Last Tuesday morning, on the 20th, Eric and I finally started west, heading to the Pittsburgh area via Gettysburg. I didn’t sleep very well the night before – probably a combination of excitement and anxiety! As I’ve said before, driving the RV by itself is one thing. But driving it while towing a car is at another level entirely.
I very meticulously made a checklist so I wouldn’t forget all the little things I had to do, especially since this was my first time. My plan was to create a checklist which I will laminate, and then re-use with an erasable marker each time. There are so many critical items, and I don’t want to rely on my memory. For example, you don’t want to forget to close and lock an exterior compartment, and end up with your belongings littering the road behind you. So I printed out the checklist and put it on a clipboard (what a nerd!).
The first thing I did outside was to work on securing my awning. During the previous week, the RV mechanic had shown me how to do it. I had taken a few notes, which I’d transcribed into my checklist.
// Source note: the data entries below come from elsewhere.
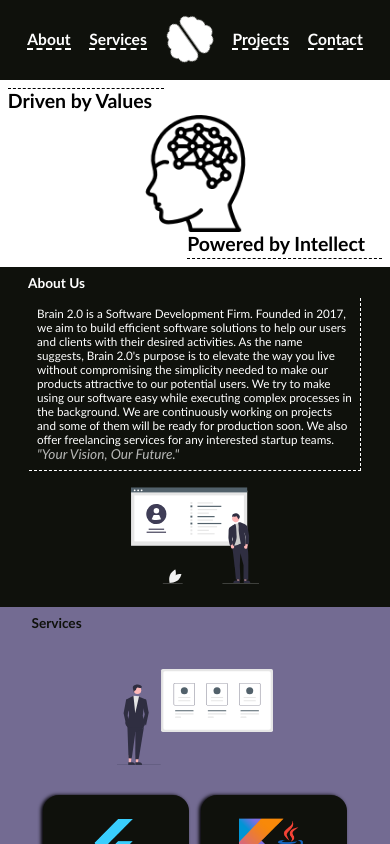
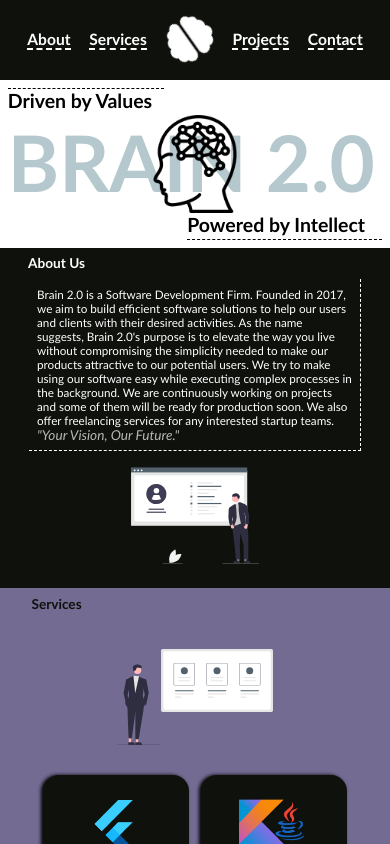
Before and after one commit to karimfawaz/brainTwoPoint0-website, a Next.js app: page / in a window 390 px wide. Shown: the top 844 px of the page. Built offline with nearby package versions, Linux system fonts and the light colour scheme.

Commit message:
Attempting new display

```diff
--- a/components/Company.js
+++ b/components/Company.js
@@ -1,11 +1,10 @@
 import companyStyles from '../styles/Company.module.css'
-
 const Company = () => {
     return (
-        <div className={companyStyles.companySection} >
+        <div className={companyStyles.companySection}>
             <h2 className={companyStyles.sloganUp}>Driven by Values</h2>
-                <img className={companyStyles.logo} src="brainlogo256.png" />
-
+            <h1 className={companyStyles.name}>BRAIN 2.0</h1>
+            <img className={companyStyles.logo} src="brainlogo256.png" />
             <h2 className={companyStyles.sloganDown}>Powered by Intellect</h2>
         </div>
     )
--- a/styles/Company.module.css
+++ b/styles/Company.module.css
@@ -34,6 +34,8 @@
     font-size: 20vw;
     opacity: 0.7;
     color: var(--two);
+    position: absolute;
+
 }
 
 @media only screen and (max-width:650px) {
@@ -49,8 +51,8 @@
         height: 7vw;
     }
     .logo {
-        height: 30vw;
-        width: 30vw;
+        height: 25vw;
+        width: 25vw;
     }
     .name {
         font-size: 20vw;
```
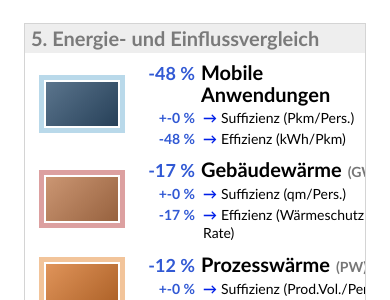
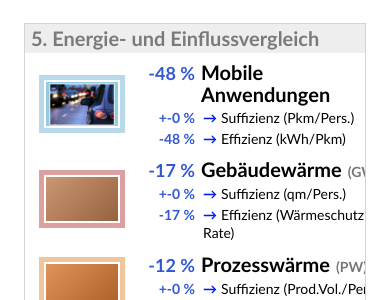
Before and after one commit to deepti1999/100prosim-runtime, a Django app: template simulator/templates/simulator/modifikationsdetails.html in a window 390 px wide. Shown: the part 3309-3609 px from the top of the page. Run offline with Django 4.2, Linux system fonts and the light colour scheme; the template is opened without the code that fills it, so the values that code supplies are empty.

Commit message:
fix: add mobile applications chart image

```diff
--- a/simulator/templates/simulator/modifikationsdetails.html
+++ b/simulator/templates/simulator/modifikationsdetails.html
@@ -1,4 +1,5 @@
 {% extends 'simulator/base.html' %}
+{% load static %}
 
 {% block title %}Variantenvergleich{% endblock %}
 
@@ -529,7 +530,10 @@
         box-shadow: inset 0 0 0 2px #fff;
     }
 
-    .mod-thumb-ma { --thumb-border: #b9d9ea; --thumb-fill: #2f506f; }
+    .mod-thumb-ma {
+        --thumb-border: #b9d9ea;
+        background: url("{% static 'simulator/images/cockpit_mobile_applications.png' %}") center / cover no-repeat;
+    }
     .mod-thumb-gw { --thumb-border: #dca0a0; --thumb-fill: #bf7b4e; }
     .mod-thumb-pw { --thumb-border: #f2c49a; --thumb-fill: #d9782e; }
     .mod-thumb-gs { --thumb-border: #c7b8a5; --thumb-fill: #b39b69; }
```
Also changed, not shown: simulator/static/simulator/images/cockpit_mobile_applications.png (added).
Well, as soon as I unlocked one of the side brackets, that side of the awning immediately fell several feet, and drenched my nice neat and tidy checklist with gallons of water which had been sitting on the top of it. This should not have been a surprise to me, since it had poured rain the day before, but I was unprepared. Another lesson learned!
When I got to the point where I was supposed to push the awning up and it was supposed to roll itself onto the holder as it rose to meet the RV at the top, I realized that water was inside the two layers of the awning. A great deal of water. I’ve written before that I knew I had an awning problem when I bought the rig, but I thought it had some life left in it before it needed replacing. Evidently not. After consulting with Eric, we made three holes on the underside of the awning so the water could run out, and then closed it up. A new awning is definitely on the list for when I take it into the shop in October.
Then when I was securing the shower door, I noticed some water in the base, and realized that the grey water tank was full and had slightly overflowed. The weekly pump out at the campsite was on Wednesdays, and this was Tuesday morning. I hadn’t overflowed before, so this was a surprise. Most of my grey water use is by washing dishes; I’ve taken my showers in the bathhouse. Thank goodness the overflow goes directly into the shower, and this bit of information was good to know.
The rest of the packing up was uneventful, including hitching up the dinghy to the RV. And we were off – at the crack of noon!!
According to Google maps, the drive to Gettysburg would be three hours in a normal car. We figured it would take us four hours. It took us five. We did make a longish stop for lunch, but there were lots of times when we weren’t going the speed limit. Eric drove behind me to keep an eye on me!
The scariest part was when I found myself in a construction zone with only two lanes. I was in the right lane with no shoulder, and a stream of huge trucks was zooming past me on the left. When trucks pass you, they create this vacuum which either sucks you toward them, or pushes you to the right, so you have to constantly compensate. And I had no wiggle room. Talk about white knuckles! Eric told me later that he was sure I was going to scrape the concrete construction barrier – that’s how close I was to the right side. But I didn’t, and with more practice as the day went on, I was able to better judge the center of the lane, and also prepare for those passing trucks.
And in between being terrified, I had this incredible feeling of relief and amazement that we were actually finally on the road, and all the plans were about to become reality.